> Supplied data:

--- START ---

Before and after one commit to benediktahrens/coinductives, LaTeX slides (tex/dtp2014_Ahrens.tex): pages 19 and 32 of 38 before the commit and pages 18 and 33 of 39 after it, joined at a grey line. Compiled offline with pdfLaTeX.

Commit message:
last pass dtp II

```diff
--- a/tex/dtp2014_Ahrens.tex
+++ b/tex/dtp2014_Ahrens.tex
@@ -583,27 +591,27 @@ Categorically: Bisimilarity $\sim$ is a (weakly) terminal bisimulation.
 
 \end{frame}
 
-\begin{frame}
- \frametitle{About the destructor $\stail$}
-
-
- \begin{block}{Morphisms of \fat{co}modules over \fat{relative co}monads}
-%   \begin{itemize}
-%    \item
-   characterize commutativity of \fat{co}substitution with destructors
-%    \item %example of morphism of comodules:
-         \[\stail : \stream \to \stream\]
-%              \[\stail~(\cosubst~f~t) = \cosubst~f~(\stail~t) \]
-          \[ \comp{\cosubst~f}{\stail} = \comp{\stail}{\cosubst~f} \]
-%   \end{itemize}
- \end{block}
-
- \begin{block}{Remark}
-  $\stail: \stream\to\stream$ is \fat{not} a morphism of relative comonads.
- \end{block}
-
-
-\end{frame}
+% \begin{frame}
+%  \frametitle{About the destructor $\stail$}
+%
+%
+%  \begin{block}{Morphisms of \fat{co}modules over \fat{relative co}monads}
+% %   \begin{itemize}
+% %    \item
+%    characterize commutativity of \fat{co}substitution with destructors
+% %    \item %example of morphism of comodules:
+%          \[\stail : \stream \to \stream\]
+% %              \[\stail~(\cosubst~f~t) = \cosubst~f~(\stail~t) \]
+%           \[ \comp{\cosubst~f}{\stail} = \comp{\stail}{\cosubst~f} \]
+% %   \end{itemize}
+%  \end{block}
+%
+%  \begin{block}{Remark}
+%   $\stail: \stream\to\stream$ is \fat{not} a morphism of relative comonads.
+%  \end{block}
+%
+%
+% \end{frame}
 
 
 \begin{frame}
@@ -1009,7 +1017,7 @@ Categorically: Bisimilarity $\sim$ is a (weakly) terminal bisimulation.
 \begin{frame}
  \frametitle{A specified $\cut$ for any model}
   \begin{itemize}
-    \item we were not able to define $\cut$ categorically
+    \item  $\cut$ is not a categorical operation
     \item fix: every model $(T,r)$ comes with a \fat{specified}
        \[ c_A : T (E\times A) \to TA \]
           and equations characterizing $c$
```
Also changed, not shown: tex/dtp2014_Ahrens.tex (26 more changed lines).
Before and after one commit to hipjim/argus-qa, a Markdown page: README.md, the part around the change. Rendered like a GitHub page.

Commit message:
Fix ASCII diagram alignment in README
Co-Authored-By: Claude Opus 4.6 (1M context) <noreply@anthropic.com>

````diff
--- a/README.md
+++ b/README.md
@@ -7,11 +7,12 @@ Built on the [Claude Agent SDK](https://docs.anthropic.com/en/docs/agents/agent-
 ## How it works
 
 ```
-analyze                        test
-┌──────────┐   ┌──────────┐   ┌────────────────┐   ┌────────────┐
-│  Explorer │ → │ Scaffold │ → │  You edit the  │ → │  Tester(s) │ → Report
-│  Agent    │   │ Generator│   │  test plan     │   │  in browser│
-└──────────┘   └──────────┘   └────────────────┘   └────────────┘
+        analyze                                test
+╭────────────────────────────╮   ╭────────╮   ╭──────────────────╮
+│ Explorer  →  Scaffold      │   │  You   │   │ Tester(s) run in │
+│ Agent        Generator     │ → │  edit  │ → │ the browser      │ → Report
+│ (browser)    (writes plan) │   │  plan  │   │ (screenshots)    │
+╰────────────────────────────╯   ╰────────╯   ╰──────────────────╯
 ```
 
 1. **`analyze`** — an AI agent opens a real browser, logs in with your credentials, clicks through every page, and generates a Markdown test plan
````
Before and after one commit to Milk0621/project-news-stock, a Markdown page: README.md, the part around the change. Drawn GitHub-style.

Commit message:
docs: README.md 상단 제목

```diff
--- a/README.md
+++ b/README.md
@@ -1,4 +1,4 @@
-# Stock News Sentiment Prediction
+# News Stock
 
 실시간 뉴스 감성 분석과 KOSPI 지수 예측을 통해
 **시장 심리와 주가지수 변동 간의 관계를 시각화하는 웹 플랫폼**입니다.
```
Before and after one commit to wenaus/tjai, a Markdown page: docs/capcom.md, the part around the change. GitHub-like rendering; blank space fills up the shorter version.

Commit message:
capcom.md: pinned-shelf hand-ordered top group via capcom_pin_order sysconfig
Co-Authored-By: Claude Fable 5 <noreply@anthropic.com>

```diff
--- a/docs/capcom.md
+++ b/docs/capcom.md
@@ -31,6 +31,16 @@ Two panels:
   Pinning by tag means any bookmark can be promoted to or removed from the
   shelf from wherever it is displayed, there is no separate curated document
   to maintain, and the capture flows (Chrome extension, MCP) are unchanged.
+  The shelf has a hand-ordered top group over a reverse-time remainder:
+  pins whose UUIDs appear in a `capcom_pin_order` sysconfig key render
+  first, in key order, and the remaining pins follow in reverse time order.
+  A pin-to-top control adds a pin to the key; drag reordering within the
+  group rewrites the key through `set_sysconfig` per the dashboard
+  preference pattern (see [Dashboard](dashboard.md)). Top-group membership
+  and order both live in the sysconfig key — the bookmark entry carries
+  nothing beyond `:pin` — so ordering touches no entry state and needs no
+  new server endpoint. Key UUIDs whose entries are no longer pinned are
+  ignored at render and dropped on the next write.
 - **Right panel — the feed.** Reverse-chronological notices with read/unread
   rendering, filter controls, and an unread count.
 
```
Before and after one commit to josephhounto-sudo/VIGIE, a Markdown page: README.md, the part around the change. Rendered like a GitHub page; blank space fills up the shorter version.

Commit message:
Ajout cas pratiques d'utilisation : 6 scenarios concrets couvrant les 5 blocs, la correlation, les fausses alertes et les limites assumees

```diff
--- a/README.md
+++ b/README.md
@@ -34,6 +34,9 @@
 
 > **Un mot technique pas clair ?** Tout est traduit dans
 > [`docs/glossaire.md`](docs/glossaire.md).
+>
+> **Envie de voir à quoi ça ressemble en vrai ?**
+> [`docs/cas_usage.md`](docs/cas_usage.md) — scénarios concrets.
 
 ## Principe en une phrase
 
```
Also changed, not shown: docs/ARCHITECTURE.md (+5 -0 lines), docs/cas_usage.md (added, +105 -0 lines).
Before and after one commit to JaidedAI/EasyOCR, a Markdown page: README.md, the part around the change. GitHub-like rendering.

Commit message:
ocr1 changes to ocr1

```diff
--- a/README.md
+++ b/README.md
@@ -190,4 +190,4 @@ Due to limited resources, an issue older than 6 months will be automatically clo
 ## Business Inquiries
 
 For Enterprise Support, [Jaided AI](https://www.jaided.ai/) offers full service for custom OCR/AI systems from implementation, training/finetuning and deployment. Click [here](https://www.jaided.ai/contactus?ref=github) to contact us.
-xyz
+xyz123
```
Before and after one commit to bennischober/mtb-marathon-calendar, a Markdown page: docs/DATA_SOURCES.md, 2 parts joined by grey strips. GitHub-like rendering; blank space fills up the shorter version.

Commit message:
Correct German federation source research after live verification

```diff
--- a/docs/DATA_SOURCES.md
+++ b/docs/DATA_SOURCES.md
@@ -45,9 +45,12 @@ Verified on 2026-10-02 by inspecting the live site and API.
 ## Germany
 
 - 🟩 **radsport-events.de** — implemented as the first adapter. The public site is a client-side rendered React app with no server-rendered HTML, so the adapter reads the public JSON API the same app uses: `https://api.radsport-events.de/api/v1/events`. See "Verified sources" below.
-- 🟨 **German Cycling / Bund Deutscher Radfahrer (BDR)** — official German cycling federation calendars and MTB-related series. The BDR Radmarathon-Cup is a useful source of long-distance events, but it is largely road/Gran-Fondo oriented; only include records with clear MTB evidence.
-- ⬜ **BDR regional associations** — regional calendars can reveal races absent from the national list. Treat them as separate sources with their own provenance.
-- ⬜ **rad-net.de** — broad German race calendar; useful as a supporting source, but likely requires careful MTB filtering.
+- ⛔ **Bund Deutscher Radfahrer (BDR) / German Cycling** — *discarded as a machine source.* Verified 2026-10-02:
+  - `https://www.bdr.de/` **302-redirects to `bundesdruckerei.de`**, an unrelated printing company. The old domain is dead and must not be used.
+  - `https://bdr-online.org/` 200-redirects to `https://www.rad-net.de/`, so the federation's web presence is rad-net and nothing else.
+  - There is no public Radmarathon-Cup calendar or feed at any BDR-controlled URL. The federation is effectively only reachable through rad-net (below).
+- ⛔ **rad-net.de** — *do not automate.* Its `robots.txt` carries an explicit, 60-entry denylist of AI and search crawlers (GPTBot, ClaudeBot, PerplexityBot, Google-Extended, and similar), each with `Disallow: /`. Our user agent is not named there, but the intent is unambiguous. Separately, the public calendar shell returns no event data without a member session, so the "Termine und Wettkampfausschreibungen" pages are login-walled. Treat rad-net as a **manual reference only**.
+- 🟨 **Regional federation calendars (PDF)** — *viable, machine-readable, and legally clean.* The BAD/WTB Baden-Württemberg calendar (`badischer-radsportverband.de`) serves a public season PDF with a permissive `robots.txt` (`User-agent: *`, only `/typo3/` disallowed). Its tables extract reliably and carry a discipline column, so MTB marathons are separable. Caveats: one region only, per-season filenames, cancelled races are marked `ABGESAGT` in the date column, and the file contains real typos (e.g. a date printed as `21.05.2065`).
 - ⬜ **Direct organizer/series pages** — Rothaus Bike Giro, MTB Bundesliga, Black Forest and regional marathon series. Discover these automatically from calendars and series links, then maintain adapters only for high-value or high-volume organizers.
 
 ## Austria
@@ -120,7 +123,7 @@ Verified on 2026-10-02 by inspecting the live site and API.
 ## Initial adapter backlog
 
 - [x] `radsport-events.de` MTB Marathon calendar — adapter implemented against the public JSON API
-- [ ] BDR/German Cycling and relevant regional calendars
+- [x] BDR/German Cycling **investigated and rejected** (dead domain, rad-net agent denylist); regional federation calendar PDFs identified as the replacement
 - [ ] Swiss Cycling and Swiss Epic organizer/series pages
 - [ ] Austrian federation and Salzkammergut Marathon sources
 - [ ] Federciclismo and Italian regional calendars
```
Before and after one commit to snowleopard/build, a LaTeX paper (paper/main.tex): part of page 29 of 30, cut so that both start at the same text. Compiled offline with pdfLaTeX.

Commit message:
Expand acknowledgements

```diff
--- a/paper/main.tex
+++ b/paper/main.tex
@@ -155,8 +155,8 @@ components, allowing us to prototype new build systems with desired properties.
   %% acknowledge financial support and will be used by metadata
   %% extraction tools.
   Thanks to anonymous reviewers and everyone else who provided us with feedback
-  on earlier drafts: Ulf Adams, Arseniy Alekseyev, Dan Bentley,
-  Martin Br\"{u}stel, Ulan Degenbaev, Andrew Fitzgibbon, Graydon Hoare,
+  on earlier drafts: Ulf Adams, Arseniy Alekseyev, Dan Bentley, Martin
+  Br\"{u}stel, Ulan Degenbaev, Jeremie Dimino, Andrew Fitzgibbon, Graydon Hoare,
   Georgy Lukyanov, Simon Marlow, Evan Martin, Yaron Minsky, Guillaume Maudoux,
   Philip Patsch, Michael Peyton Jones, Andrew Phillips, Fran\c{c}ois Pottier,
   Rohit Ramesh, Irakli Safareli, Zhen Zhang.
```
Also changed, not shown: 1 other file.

--- END ---

> Exercise brief: Please give the count of lines above with "hand", nothing else.

> Your response: 2